What is needed: A bare count is the expected answer, namely the number of lines in the records that have the word "type".

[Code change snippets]
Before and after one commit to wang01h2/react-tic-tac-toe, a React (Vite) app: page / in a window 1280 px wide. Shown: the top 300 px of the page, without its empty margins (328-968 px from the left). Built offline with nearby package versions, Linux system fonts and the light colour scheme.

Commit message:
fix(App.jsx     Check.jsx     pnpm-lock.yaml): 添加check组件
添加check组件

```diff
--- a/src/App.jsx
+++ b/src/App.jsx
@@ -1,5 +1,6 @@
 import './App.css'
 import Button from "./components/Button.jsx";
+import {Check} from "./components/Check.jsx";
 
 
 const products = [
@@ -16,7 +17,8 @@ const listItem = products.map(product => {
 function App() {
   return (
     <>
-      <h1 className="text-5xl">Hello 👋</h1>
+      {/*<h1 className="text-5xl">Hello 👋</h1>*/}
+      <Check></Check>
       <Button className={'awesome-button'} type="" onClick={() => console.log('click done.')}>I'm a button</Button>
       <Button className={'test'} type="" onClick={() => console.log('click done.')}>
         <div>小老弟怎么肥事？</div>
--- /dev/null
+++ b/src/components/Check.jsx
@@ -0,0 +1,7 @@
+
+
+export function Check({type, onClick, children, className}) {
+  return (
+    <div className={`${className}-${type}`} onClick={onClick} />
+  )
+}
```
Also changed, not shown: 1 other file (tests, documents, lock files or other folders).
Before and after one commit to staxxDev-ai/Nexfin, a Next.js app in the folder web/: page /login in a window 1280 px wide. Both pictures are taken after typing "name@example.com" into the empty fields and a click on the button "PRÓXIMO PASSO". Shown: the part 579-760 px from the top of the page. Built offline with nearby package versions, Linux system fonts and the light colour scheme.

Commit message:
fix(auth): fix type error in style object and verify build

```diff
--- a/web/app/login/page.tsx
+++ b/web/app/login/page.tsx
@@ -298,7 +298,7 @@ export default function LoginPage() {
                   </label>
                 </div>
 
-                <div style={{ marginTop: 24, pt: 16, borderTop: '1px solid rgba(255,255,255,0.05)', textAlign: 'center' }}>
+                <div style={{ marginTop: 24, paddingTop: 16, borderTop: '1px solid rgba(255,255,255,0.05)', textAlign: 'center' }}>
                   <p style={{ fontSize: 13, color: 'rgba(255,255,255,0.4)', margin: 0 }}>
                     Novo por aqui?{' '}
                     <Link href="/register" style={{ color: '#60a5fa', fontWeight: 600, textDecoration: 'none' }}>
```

Task response: 5